Front-end code change data
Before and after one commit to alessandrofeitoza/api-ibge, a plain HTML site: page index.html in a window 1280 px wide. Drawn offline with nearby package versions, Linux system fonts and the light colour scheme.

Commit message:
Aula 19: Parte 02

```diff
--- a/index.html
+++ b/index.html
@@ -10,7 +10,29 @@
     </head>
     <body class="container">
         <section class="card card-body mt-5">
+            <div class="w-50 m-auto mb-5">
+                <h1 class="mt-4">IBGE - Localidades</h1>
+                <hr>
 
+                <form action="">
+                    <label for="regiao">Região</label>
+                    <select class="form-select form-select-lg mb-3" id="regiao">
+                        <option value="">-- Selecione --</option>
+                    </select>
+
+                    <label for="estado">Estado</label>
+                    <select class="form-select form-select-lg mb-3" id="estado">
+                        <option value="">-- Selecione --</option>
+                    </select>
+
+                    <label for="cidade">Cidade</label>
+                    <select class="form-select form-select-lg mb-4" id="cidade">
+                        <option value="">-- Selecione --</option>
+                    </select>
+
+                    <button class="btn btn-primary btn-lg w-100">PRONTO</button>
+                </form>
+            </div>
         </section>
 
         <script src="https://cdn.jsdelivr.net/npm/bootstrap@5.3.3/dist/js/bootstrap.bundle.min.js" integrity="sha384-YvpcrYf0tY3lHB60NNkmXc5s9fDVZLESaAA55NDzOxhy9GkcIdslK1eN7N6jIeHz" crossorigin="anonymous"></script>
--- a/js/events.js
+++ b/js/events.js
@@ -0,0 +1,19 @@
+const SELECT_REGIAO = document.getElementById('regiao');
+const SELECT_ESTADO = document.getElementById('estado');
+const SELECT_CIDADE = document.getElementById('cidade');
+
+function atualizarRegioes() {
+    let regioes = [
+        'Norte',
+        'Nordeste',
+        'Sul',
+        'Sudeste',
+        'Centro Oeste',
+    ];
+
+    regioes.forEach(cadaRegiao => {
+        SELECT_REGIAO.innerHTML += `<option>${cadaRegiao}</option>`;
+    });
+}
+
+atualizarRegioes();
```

◆ **WORK REQUEST**:
If a line of the entries holds the word "atualizarRegioes", copy it out.

◆ **COMPLETED TASK**:
+function atualizarRegioes() {
+atualizarRegioes();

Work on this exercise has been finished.